Each line of the records containing "year" is to be copied out and returned.
==== Records for the task
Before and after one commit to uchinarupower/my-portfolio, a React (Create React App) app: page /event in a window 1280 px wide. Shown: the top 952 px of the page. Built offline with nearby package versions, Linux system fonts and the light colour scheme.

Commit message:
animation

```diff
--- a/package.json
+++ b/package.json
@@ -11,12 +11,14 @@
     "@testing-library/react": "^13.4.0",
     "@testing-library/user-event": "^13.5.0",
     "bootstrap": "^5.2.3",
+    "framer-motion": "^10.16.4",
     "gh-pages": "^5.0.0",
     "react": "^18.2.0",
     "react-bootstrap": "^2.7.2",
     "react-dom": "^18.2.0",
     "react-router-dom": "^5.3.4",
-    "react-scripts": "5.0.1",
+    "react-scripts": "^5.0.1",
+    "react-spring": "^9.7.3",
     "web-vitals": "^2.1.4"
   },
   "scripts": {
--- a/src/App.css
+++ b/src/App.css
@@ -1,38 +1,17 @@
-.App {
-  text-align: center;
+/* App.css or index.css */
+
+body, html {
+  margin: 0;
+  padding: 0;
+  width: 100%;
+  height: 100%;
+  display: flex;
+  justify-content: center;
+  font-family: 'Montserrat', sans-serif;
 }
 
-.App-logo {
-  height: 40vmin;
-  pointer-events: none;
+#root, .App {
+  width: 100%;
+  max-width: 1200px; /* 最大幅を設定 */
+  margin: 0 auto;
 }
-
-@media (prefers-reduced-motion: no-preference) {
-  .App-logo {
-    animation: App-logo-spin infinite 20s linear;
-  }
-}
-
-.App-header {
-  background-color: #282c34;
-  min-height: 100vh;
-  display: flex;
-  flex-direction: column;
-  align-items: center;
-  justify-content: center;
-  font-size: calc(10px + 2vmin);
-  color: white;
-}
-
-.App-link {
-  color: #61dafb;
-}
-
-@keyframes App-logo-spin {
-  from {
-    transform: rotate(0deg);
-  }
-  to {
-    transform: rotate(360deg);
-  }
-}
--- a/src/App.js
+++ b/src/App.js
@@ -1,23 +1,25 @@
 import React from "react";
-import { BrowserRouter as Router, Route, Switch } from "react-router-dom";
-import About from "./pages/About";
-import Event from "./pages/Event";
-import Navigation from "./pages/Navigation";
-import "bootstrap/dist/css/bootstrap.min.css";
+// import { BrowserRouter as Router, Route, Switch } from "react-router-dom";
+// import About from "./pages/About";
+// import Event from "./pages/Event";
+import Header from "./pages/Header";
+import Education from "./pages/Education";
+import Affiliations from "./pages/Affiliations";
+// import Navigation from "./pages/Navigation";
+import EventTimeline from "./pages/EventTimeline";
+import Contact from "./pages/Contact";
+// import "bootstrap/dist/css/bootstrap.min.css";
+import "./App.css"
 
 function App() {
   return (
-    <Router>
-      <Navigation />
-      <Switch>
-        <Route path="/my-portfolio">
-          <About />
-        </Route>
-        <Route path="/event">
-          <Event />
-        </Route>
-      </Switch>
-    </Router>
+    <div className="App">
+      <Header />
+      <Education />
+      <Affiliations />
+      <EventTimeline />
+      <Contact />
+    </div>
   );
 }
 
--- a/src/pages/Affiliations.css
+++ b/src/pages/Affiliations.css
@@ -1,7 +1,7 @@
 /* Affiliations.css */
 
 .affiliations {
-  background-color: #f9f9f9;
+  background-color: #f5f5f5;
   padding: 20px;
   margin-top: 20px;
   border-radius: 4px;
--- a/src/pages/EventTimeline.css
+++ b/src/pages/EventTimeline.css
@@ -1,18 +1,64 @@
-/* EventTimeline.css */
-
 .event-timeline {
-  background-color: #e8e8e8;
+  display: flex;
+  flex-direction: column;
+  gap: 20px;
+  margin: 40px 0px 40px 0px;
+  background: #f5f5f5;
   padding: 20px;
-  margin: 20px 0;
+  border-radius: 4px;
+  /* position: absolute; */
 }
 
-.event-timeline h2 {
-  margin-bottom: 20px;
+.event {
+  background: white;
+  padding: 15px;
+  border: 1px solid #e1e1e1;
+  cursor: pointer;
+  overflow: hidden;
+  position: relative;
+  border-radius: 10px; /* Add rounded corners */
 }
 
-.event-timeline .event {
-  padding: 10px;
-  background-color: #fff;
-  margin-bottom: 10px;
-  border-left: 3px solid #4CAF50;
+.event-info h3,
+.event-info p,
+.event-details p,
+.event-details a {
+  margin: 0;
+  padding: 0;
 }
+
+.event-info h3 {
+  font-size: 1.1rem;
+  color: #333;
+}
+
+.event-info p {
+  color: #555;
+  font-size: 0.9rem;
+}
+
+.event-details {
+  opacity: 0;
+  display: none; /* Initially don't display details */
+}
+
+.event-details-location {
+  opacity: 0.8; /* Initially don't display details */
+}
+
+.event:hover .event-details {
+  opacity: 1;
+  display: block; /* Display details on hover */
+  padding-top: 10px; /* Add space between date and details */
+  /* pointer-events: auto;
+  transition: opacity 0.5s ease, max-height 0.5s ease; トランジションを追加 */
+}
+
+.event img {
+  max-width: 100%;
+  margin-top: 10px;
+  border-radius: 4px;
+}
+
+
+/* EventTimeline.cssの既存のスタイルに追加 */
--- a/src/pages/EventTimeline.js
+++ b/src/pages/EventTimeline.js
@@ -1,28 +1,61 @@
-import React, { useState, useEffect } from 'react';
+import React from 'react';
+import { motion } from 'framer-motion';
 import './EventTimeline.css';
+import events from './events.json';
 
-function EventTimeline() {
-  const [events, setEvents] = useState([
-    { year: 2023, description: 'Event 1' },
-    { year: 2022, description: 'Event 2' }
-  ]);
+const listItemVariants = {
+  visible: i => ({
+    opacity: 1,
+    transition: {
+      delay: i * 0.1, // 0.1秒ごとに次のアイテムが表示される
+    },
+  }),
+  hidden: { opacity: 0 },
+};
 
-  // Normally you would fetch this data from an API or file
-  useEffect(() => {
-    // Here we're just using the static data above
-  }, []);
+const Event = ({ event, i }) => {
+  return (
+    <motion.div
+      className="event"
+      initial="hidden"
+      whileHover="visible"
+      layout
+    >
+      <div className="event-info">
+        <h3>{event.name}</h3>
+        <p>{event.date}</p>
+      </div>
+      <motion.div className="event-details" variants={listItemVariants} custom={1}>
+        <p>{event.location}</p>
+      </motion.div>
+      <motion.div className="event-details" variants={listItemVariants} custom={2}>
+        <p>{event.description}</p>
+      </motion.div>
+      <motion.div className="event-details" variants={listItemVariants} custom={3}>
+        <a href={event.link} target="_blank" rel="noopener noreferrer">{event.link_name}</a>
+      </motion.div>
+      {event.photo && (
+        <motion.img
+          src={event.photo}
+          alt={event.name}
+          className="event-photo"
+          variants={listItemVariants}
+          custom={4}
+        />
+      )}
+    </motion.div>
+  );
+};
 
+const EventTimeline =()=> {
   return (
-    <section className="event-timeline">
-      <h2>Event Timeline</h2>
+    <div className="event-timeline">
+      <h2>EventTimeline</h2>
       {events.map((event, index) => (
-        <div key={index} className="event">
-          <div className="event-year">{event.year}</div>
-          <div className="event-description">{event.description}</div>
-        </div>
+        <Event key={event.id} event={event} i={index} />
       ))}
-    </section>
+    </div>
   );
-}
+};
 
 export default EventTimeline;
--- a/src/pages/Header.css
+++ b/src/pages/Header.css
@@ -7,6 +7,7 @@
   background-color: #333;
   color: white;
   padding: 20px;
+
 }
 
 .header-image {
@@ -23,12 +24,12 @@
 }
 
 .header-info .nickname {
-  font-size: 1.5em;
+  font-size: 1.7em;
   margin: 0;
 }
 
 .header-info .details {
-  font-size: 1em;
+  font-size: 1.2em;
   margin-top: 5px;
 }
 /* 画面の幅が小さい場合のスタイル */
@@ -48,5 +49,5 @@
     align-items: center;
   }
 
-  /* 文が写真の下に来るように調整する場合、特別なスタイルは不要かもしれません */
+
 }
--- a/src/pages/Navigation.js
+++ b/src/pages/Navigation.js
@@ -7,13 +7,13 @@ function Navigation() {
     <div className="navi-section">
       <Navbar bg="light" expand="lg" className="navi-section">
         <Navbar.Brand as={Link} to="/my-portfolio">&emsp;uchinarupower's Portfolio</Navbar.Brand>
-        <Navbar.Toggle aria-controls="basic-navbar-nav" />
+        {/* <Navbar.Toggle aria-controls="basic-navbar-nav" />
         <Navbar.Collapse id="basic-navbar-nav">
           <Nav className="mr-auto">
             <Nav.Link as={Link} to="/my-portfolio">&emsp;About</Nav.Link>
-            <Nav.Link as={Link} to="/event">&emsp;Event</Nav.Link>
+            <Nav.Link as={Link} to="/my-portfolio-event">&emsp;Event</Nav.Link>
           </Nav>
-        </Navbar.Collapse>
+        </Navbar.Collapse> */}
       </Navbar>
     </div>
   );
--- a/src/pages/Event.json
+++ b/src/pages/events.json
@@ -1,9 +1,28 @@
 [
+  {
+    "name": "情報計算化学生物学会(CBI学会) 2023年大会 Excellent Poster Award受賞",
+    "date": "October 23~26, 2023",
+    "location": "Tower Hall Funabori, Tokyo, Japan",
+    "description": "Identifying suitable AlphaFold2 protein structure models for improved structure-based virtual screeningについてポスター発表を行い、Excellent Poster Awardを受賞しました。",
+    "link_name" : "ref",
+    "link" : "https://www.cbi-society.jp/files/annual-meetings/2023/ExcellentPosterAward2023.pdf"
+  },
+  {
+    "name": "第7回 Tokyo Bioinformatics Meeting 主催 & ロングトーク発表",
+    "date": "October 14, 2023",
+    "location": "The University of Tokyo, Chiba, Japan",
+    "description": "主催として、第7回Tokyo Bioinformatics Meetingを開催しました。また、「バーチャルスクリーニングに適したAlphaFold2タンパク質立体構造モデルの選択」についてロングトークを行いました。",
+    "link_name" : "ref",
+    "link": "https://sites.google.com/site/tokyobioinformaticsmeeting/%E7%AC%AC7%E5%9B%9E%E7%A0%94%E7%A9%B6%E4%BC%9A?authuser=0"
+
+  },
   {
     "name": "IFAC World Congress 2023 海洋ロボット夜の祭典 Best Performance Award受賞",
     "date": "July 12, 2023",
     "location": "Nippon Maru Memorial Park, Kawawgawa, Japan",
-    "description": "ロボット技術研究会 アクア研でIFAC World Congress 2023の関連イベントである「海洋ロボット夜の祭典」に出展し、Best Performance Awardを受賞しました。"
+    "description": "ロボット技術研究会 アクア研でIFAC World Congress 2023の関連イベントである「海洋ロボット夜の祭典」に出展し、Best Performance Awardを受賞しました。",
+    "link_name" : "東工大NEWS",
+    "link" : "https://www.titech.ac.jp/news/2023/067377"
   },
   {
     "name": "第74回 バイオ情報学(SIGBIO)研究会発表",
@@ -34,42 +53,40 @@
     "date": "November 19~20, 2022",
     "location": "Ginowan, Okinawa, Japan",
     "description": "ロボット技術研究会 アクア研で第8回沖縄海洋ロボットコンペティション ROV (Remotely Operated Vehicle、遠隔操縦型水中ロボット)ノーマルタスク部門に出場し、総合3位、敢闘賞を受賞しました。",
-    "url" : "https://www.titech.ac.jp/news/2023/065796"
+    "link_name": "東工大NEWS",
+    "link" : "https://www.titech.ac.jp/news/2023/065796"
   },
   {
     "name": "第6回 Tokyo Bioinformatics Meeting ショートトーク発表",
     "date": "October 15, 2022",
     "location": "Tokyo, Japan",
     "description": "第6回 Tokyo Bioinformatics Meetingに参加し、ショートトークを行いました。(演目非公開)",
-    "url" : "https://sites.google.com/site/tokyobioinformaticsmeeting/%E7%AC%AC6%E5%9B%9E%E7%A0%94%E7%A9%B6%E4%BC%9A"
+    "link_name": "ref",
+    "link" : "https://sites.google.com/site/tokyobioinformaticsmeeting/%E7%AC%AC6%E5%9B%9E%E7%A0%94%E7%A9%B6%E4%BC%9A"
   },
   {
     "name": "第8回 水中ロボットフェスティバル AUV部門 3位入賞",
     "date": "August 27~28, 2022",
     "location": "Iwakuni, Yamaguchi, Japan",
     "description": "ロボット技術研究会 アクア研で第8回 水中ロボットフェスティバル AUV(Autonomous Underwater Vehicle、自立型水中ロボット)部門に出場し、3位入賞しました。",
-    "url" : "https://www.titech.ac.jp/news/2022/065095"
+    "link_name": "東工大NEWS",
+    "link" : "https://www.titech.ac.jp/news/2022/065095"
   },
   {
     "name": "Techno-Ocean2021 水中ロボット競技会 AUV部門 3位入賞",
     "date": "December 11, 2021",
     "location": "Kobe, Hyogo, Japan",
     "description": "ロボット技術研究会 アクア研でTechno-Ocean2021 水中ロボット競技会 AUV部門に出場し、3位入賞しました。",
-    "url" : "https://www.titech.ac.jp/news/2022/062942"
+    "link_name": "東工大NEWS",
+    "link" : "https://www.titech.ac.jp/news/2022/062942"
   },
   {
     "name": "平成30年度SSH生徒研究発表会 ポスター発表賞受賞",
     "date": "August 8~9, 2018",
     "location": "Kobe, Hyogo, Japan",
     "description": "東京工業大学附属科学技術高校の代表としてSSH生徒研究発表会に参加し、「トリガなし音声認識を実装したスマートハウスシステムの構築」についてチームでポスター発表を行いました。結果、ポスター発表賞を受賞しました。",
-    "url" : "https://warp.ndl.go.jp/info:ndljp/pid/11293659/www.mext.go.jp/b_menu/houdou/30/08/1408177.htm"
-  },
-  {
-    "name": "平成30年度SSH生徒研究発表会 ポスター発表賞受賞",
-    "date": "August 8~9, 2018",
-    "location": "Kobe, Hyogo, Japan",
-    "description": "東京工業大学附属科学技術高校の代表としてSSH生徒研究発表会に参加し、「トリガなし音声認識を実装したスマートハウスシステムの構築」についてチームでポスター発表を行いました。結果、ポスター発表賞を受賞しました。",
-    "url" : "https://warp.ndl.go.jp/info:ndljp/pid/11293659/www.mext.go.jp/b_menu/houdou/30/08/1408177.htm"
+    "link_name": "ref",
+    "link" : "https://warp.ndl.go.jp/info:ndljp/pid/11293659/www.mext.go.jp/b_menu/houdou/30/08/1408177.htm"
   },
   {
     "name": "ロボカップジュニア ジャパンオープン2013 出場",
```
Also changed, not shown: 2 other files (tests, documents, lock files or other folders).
========
**Answer to this exercise:**
-    { year: 2023, description: 'Event 1' },
-    { year: 2022, description: 'Event 2' }
-          <div className="event-year">{event.year}</div>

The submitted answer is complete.